What Did Sheldon Adelson Get for His $200 Million?
Sheldon Adelson, the billionaire casino magnate, has spent more than $200 million in the past few years championing GOP candidates and conservative causes. With Republicans controlling Congress and a former casino owner in the White House, Adelson, the founder of Las Vegas Sands Corp., should be getting everything he wants. But things aren’t working out that way.
The son of a cab driver, Adelson, who’s worth $33 billion, campaigned for an NFL stadium in his hometown, Las Vegas, only to be squeezed out of the deal by the owners of the Oakland Raiders in January. He spent $12 million fighting marijuana legalization in the past year but lost in three of the four states where he campaigned, including Nevada.
One of his most high-profile efforts, to ban online gambling nationally, also faces hurdles. Jason Chaffetz, the Republican congressman from Utah who sponsored Adelson-endorsed legislation to outlaw internet betting in 2014 and 2015, has left politics. U.S. Attorney General Jeff Sessions, who’s said he’s sympathetic to Adelson’s position, recused himself from the issue after hiring an Adelson lobbyist as his attorney in connection with the Russia probes in June. Online gambling hasn’t expanded since Adelson started fighting it four years ago, but several states are considering legalizing it, including Pennsylvania. Legislators in the statehouse there have approved early versions of an online-betting bill, yet it’s unclear whether it will be part of a final budget.
Even President Trump seems to have disappointed him, reversing course on a pledge to move the U.S. Embassy to Jerusalem, a big cause for the staunchly pro-Israel Adelson. “He’s spent a lot of money that has not born a big return on investment,” says Jon Ralston, a longtime political commentator and editor of the Nevada Independent website. “He’s much smarter about casinos than he is about campaigns.”
Adelson’s contributions have secured him a direct line to Republican officials, including Trump. He dined at the White House in February, a day before he and other business leaders met with Japanese Prime Minister Shinzo Abe. Adelson is among those hoping to build a resort in Japan, where casinos were recently legalized. A spokesman says Adelson is “very happy with Trump in the White House.”
Adelson, 83, runs a fairly lean political operation. He and his wife, Miriam, an Israeli native, make all the decisions about whom or what to back, with some advice from Andy Abboud, Sands’ longtime head of government relations. The Adelsons choose causes that are close to their hearts. The billionaire has sought legislation to outlaw online gambling, he’s said, because his father was a compulsive gambler and it’s easier to spot compulsive behavior—and intervene—in a casino than it is online. The Adelsons have fought marijuana legalization in part because Miriam, a physician who runs drug addiction clinics in Las Vegas and Tel Aviv, believes it will exacerbate America’s substance abuse problem.
Politicians are starting to pay a price for their ties with Adelson.
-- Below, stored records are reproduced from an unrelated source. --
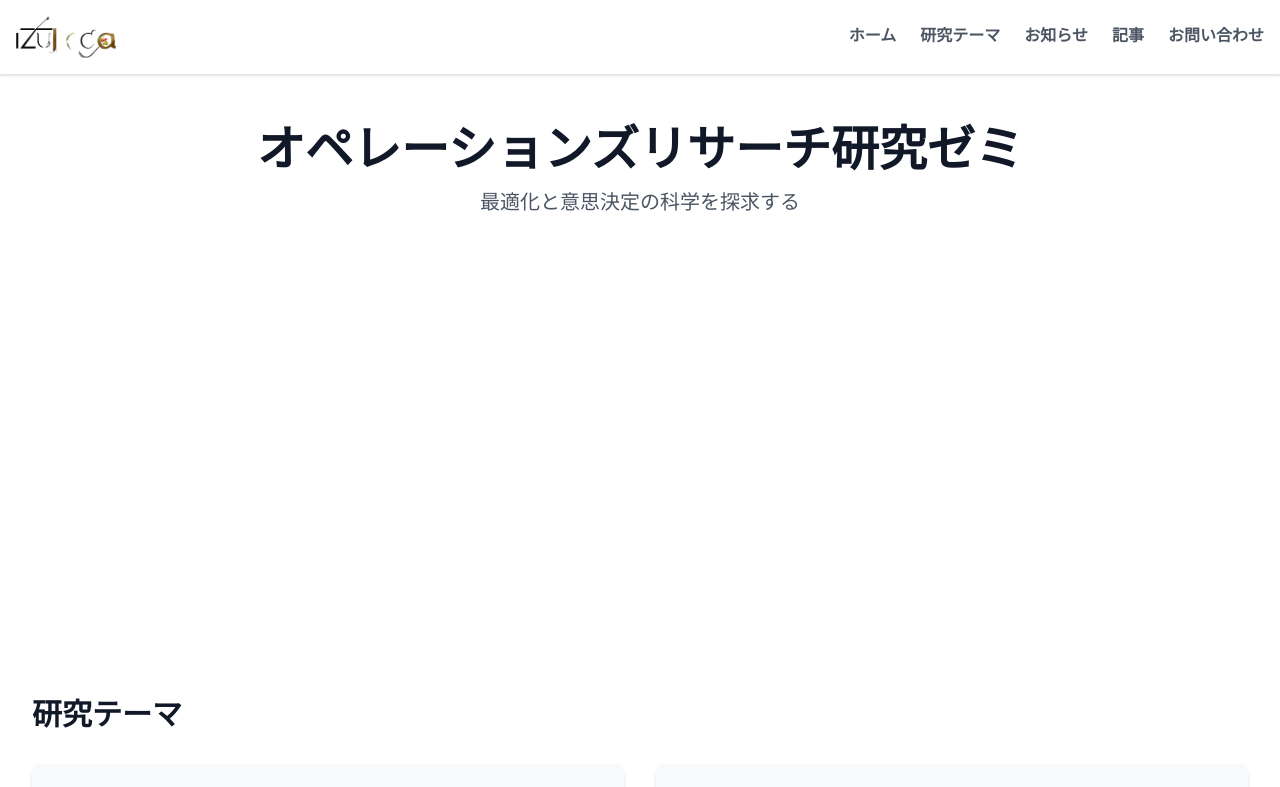
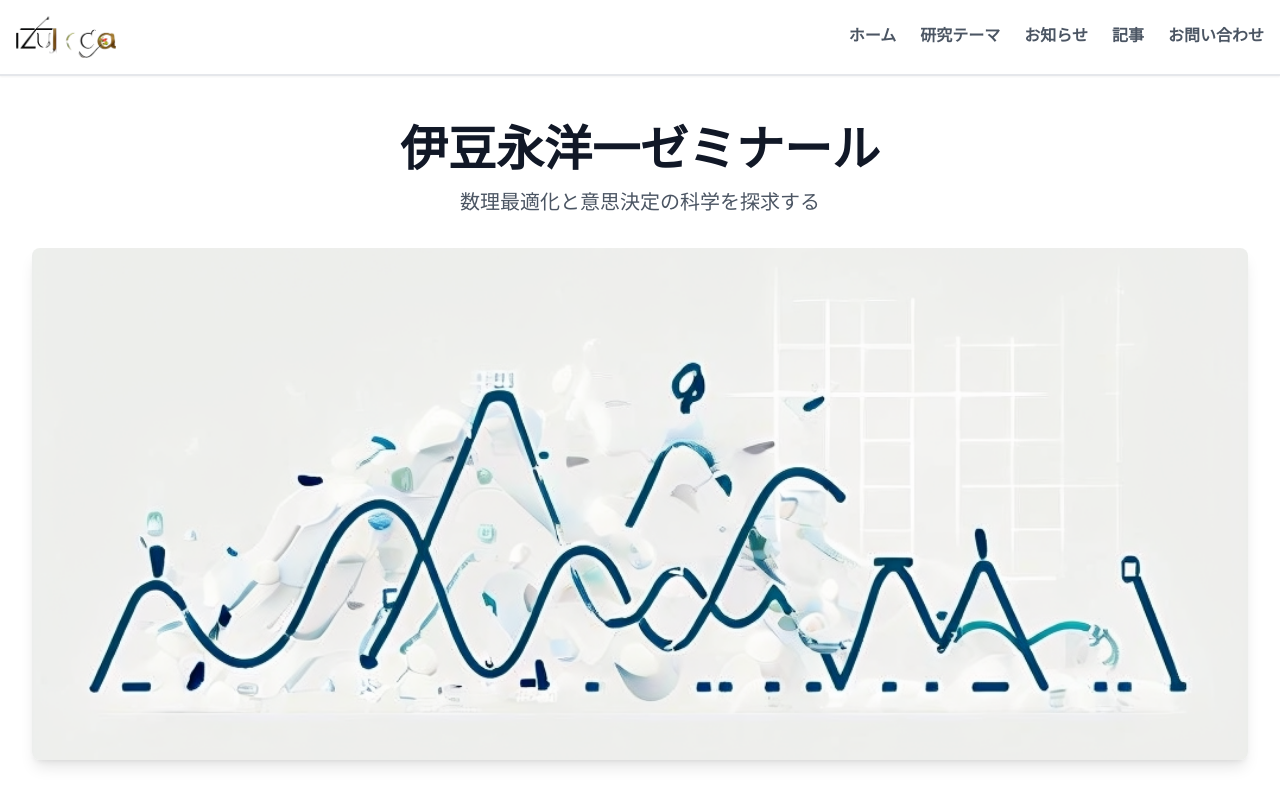
Before and after one commit to izunaga-lab/wagaya, a Next.js app: page / in a window 1280 px wide. Shown: the top 787 px of the page. Built offline with nearby package versions, Linux system fonts and the light colour scheme.

Commit message:
mainセクションを作成

```diff
--- a/app/page.tsx
+++ b/app/page.tsx
@@ -1,14 +1,24 @@
+import Image from 'next/image'
 import Link from 'next/link'
 
 import SectionTitle from '@/components/section-title'
+import { basePath } from '@/lib/base-path'
 
 export default function Home() {
   return (
     <div className="container mx-auto px-4 py-12">
       <section className="text-center mb-16">
-        <h1 className="text-5xl font-bold mb-4">オペレーションズリサーチ研究ゼミ</h1>
-        <p className="text-xl text-gray-600 mb-8">最適化と意思決定の科学を探求する</p>
-        <div className="relative h-96 mb-8"></div>
+        <h1 className="text-5xl font-bold mb-4">伊豆永洋一ゼミナール</h1>
+        <p className="text-xl text-gray-600 mb-8">数理最適化と意思決定の科学を探求する</p>
+        <div className="relative h-128 mb-8">
+          <Image
+            src={`${basePath}/research-image.png`}
+            alt="オペレーションズリサーチのイメージ図"
+            quality={100}
+            fill
+            className="object-cover rounded-lg shadow-lg"
+          />
+        </div>
       </section>
 
       <section className="mb-16">
--- a/tailwind.config.ts
+++ b/tailwind.config.ts
@@ -11,6 +11,9 @@ export default {
         background: 'var(--background)',
         foreground: 'var(--foreground)',
       },
+      spacing: {
+        '128': '32rem',
+      },
     },
   },
   plugins: [],
```
Also changed, not shown: public/research-image.png (added).
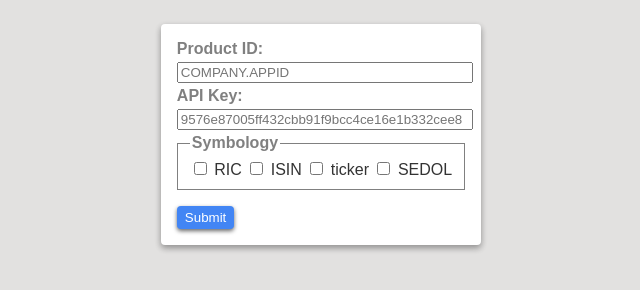
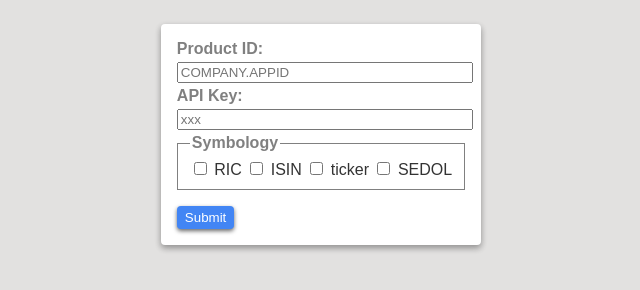
Before and after one commit to LSEG-API-Samples/Example.EikonAPI.SideBySideWithEncryption, a plain HTML site: page simple/index.html in a window 1280 px wide. Shown: the whole page, without its empty margins (327-967 px from the left). Drawn offline with Linux system fonts and the light colour scheme; no server answers.

Commit message:
Change API Key placeholder to 'xxx'

```diff
--- a/simple/index.html
+++ b/simple/index.html
@@ -74,7 +74,7 @@
         <br>
         <label class="title" for="apiKey">API Key:</label>
         <br>
-        <input id="apiKey" type="text" placeholder="9576e87005ff432cbb91f9bcc4ce16e1b332cee8">
+        <input id="apiKey" type="text" placeholder="xxx">
         <br>
         <fieldset>
             <legend class="title">Symbology</legend>
```
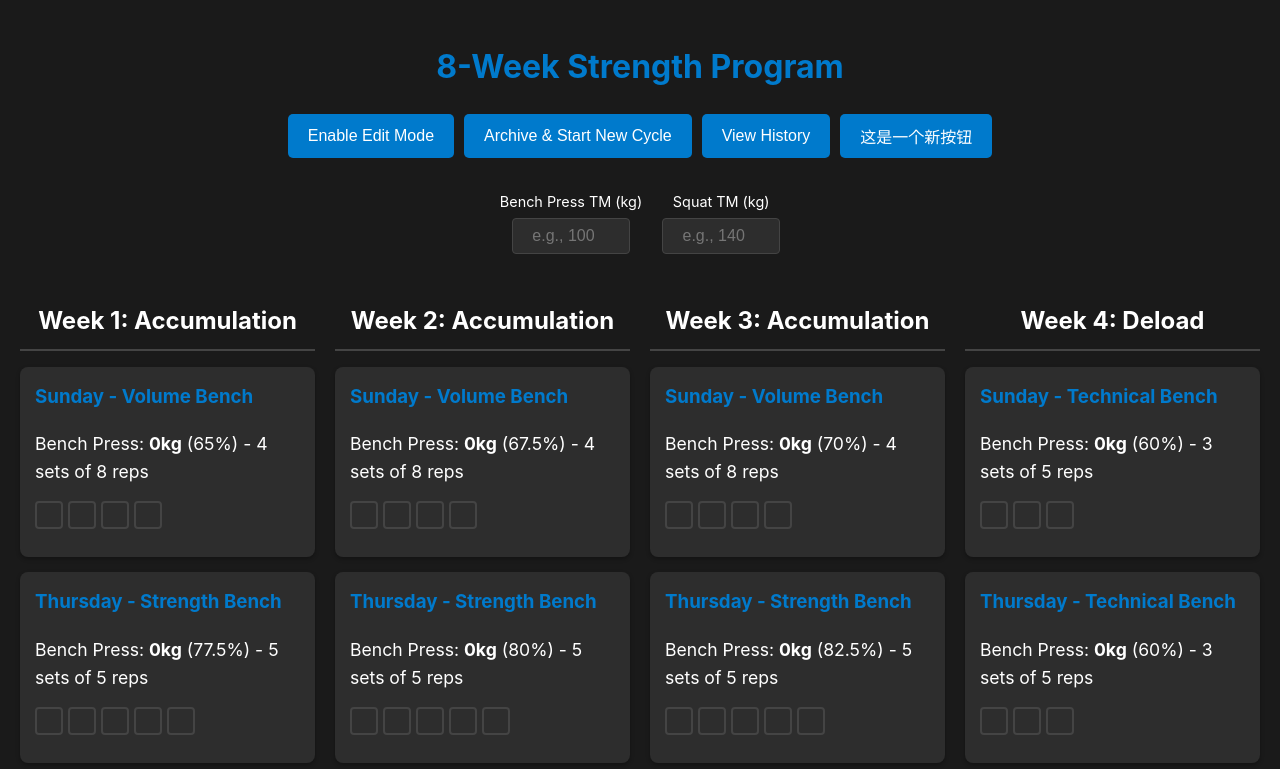
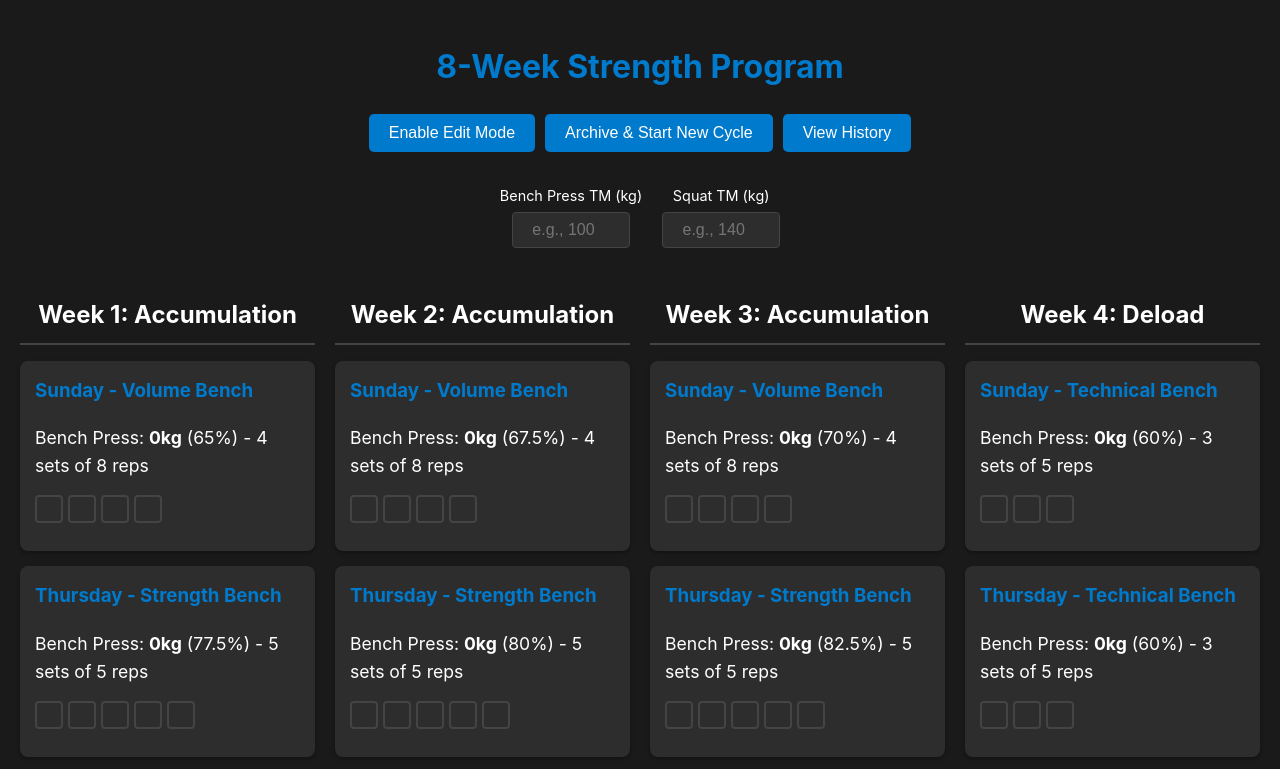
Before and after one commit to rongshenga/Training, a plain HTML site: page index.html in a window 1280 px wide. Shown: the top 769 px of the page. Drawn offline with Linux system fonts and the light colour scheme.

Commit message:
Revert "feat: 添加一个新按钮"
This reverts commit 03111ef633bda54b7dd51aefc24a83f15d83a002.

```diff
--- a/index.html
+++ b/index.html
@@ -15,7 +15,6 @@
                 <button id="edit-mode-toggle" class="btn">Enable Edit Mode</button>
                 <button id="archive-cycle-btn" class="btn">Archive & Start New Cycle</button>
                 <button id="view-history-btn" class="btn">View History</button>
-                <button id="new-btn" class="btn">这是一个新按钮</button>
             </div>
         </header>
 
```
Israeli Prime Minister Benjamin Netanyahu is under investigation at home for trying to negotiate better coverage from a Tel Aviv newspaper in exchange for reducing the circulation of a rival publication owned by the Adelson family. Netanyahu, who maintains he did nothing improper, allegedly said he’d be able to smooth things over with Adelson. Although he’s not a target of the investigation, Adelson has been interviewed twice in the past three months by investigators in Israel. According to local news reports, he testified that he and his wife knew nothing about the deal and that they’re upset about it.
In Nevada, Attorney General Adam Laxalt, a likely Republican gubernatorial candidate in 2018 who counts Adelson as one of his biggest donors, had to testify before legislators in May, answering questions about why he tried to persuade state casino regulators to intervene in a lawsuit between Adelson and a former Sands executive, Steven Jacobs. The incident could turn voters against Laxalt in a crucial swing state where Republicans lost both houses last year.
Adelson, who earns about $1.2 billion a year in dividends from his company, shows no signs of being discouraged by these setbacks. “Sheldon is Sheldon,” says Sig Rogich, a longtime Republican public-relations consultant in Las Vegas who once worked for him. “I don’t think a guy who’s worth $33 billion is having a bad day.” —With Bill Allison and Michael Arnold